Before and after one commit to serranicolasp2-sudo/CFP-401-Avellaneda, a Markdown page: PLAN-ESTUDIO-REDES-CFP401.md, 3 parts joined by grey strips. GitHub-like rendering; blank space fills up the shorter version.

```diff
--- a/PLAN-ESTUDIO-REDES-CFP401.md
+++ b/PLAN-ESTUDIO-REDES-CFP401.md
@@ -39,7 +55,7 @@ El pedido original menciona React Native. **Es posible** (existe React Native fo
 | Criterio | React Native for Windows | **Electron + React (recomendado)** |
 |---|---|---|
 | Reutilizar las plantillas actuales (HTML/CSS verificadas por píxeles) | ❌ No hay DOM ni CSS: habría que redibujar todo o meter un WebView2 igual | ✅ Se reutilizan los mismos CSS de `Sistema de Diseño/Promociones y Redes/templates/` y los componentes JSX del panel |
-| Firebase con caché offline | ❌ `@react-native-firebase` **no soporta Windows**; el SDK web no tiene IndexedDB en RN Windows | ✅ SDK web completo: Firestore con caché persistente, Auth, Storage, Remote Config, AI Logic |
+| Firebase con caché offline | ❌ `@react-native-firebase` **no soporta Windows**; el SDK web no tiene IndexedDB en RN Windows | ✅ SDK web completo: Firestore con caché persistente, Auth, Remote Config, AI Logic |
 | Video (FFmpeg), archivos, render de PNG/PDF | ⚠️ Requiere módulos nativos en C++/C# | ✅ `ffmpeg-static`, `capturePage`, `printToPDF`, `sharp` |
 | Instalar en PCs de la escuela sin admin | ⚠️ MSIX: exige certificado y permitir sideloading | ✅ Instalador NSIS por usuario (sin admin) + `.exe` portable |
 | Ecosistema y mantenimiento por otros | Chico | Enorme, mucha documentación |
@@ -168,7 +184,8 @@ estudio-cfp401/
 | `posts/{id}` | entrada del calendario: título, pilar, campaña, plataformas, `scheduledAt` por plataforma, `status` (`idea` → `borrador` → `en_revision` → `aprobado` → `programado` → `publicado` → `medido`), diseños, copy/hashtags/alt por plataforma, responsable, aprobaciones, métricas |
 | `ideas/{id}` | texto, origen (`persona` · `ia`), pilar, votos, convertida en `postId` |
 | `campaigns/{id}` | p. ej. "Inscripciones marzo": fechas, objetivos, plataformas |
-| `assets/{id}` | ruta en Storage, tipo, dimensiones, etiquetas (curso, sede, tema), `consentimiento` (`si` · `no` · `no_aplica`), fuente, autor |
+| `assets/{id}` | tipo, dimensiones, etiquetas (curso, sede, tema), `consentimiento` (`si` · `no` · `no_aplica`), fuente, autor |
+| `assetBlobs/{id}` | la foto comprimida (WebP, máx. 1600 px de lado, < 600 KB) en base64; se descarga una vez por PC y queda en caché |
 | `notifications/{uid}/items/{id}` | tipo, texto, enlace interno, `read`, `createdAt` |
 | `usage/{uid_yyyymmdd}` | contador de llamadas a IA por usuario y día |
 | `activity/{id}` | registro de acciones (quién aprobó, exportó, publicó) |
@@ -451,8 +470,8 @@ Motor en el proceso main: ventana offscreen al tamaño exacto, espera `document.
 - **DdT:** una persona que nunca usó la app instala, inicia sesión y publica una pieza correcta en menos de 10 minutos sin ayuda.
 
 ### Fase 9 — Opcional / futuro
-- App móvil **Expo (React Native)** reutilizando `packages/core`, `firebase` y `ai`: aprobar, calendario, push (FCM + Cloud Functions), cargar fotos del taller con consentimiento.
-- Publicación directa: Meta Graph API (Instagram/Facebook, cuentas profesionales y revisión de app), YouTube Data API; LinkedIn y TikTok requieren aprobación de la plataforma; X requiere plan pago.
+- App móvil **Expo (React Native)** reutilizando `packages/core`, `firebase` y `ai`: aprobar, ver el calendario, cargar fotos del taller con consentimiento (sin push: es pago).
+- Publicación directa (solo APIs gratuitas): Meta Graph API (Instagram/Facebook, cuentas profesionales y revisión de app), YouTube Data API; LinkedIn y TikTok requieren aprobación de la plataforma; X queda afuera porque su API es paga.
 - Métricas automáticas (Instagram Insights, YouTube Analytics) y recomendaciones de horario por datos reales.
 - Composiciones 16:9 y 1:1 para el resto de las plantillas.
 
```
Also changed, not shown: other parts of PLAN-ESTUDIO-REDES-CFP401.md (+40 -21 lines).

■ ■ ■ ■ ■ ■ ■

WORK TO BE COMPLETED | The answer must be every line from the records above that contains "LinkedIn".

ANSWER TO THE PROBLEM |
-- Publicación directa: Meta Graph API (Instagram/Facebook, cuentas profesionales y revisión de app), YouTube Data API; LinkedIn y TikTok requieren aprobación de la plataforma; X requiere plan pago.
+- Publicación directa (solo APIs gratuitas): Meta Graph API (Instagram/Facebook, cuentas profesionales y revisión de app), YouTube Data API; LinkedIn y TikTok requieren aprobación de la plataforma; X queda afuera porque su API es paga.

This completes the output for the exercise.